Does the FTSE 100 telecommunications giant offer value now? Let’s take a look at the investment case.
One of the first things I always look for when analysing a stock is revenue growth. Over the long term, revenue growth drives earnings growth. This, in turn, drives a company’s share price. Looking at Vodafone’s revenue growth, I can’t say I’m impressed. Over the last five years, revenue has fallen from €48,385m to €44,974m – a decline of 7%.
Looking ahead, the consensus revenue estimates for FY2021 and FY2022 are €44,382m and €45,096m respectively. I’m not seeing enough top-line growth here to get excited about the stock.
Balance sheet strength
Is the FTSE 100 company financially sound? Looking at Vodafone’s balance sheet, debt looks a little high, in my view. In its most recent full-year results, Vodafone reported non-current liabilities of €72,036m versus equity of €61,410m. Meanwhile, the group reported a net debt to adjusted EBITDA ratio of 2.8, which is also relatively high. I think this level of debt adds risk to the investment case.

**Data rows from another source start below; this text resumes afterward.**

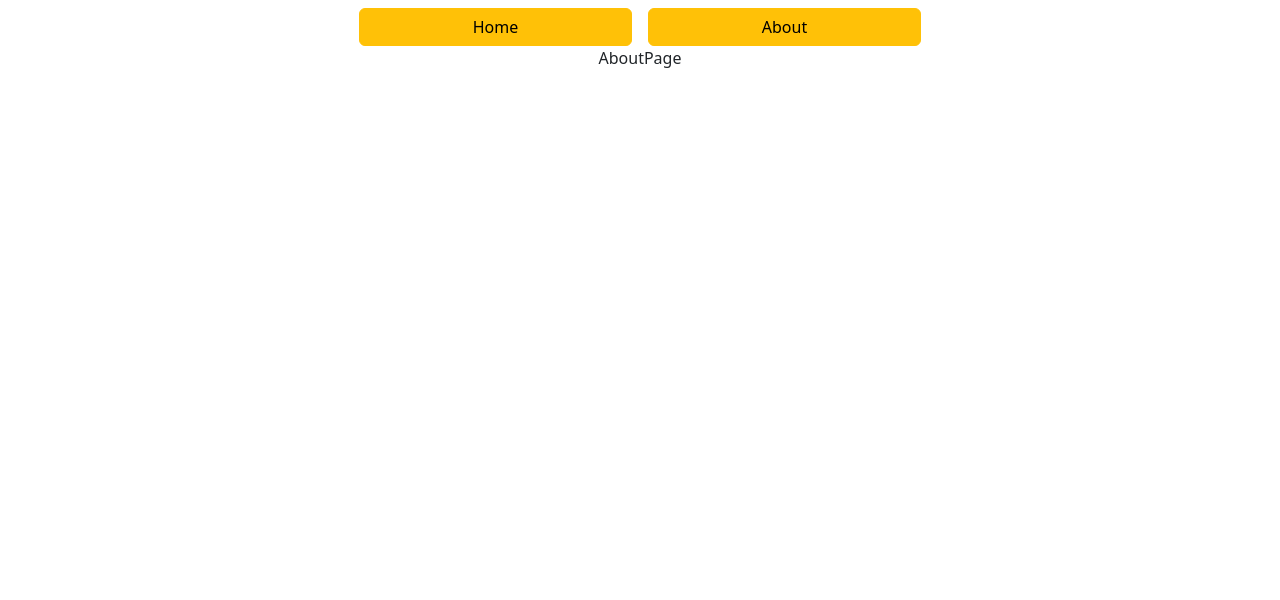
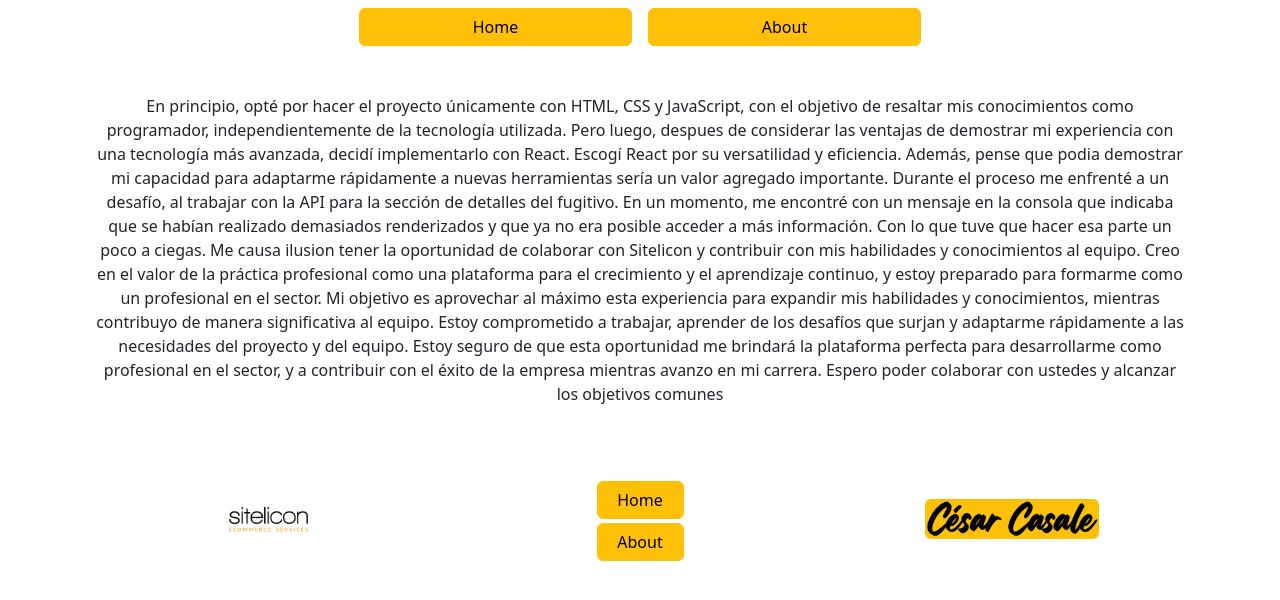
Before and after one commit to cesarcasale/FBIapi, a React (Create React App) app in the folder front-react/prueba-sitelicon/: page /about in a window 1280 px wide. Shown: the top 600 px of the page. Built offline with nearby package versions, Linux system fonts and the light colour scheme.

Commit message:
about done

```diff
--- a/front-react/prueba-sitelicon/src/pages/about/AboutPage.jsx
+++ b/front-react/prueba-sitelicon/src/pages/about/AboutPage.jsx
@@ -1,8 +1,37 @@
 import React from 'react'
+import Footer from '../../components/Footer/Footer'
 
 const AboutPage = () => {
-  return (
-    <div>AboutPage</div>
+  return (  <div className='container'>
+      <div className='row'>
+        <div className='col py-5'>
+          <p className=' text-center'>
+            En principio, opté por hacer el proyecto únicamente con HTML, CSS y JavaScript,
+            con el objetivo de resaltar mis conocimientos como programador,
+            independientemente de la tecnología utilizada. Pero luego, despues de considerar las ventajas de demostrar
+            mi experiencia con una tecnología más avanzada, decidí implementarlo con React.
+            Escogí React por su versatilidad y eficiencia.
+            Además, pense que podia demostrar mi capacidad para adaptarme rápidamente a nuevas herramientas sería un
+            valor agregado importante.
+            Durante el proceso me enfrenté a un desafío, al trabajar con la API para
+            la sección de detalles del fugitivo. En un momento, me encontré con un mensaje en la consola que
+            indicaba que se habían realizado demasiados renderizados y que ya no era posible acceder a más
+            información. Con lo que tuve que hacer esa parte un poco a ciegas.
+            Me causa ilusion tener la oportunidad de colaborar con Sitelicon y contribuir con mis habilidades y
+            conocimientos al equipo. Creo en el valor de la práctica profesional como una plataforma para el
+            crecimiento y el aprendizaje continuo, y estoy preparado para formarme como un profesional en el sector.
+            Mi objetivo es aprovechar al máximo esta experiencia para expandir mis habilidades y conocimientos,
+            mientras contribuyo de manera significativa al equipo. Estoy comprometido a trabajar,
+            aprender de los desafíos que surjan y adaptarme rápidamente a las necesidades del proyecto y del equipo.
+            Estoy seguro de que esta oportunidad me brindará la plataforma perfecta para desarrollarme como
+            profesional en el sector, y a contribuir con el éxito de la empresa mientras avanzo en mi carrera.
+            Espero poder colaborar con ustedes y alcanzar los objetivos comunes
+          </p>
+        </div>
+      </div>
+      <Footer></Footer>
+    </div>
+
   )
 }
 
```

On the dividend front, Vodafone is still paying dividends, which is a plus. Many other FTSE 100 companies have suspended or cancelled their payouts this year, due to Covid-19 uncertainty. Recently, the company declared a final dividend of 4.5 eurocents for FY2020. That takes the full-year divi to 9 eurocents, equating to a bumper dividend yield of 6.5% at the current share price. That’s certainly attractive in today’s low-interest-rate environment.
However, I do have some concerns over Vodafone’s dividend. For starters, earnings haven’t covered the dividend payout for the last three years. They’re not expected to cover the payout this year either. That’s a problem, to my mind, particularly when you consider the debt the company has on its balance sheet. Debt repayments always take priority over dividend payments.
Secondly, Vodafone recently cut its dividend. That’s another issue for me. I tend to steer clear of companies that have recently cut their dividends. There’s always a chance they could cut the payout again. I prefer to invest in companies that have put together a solid dividend growth track record of at least five consecutive increases.
Finally, turning to the valuation, Vodafone shares currently trade on a forward-looking P/E ratio of about 19.5. That looks high to me, considering the lack of revenue growth, high debt levels, and lack of dividend coverage.
My view on Vodafone shares
Weighing everything up, I don’t see a lot of investment appeal in Vodafone shares right now. The company is struggling for growth, and I’ve concerns over the sustainability of the dividend. I think there are much better stocks to buy at the moment.
Edward Sheldon has no position in any shares mentioned. The Motley Fool UK has no position in any of the shares mentioned. Views expressed on the companies mentioned in this article are those of the writer and therefore may differ from the official recommendations we make in our subscription services such as Share Advisor, Hidden Winners and Pro. Here at The Motley Fool we believe that considering a diverse range of insights makes us better investors.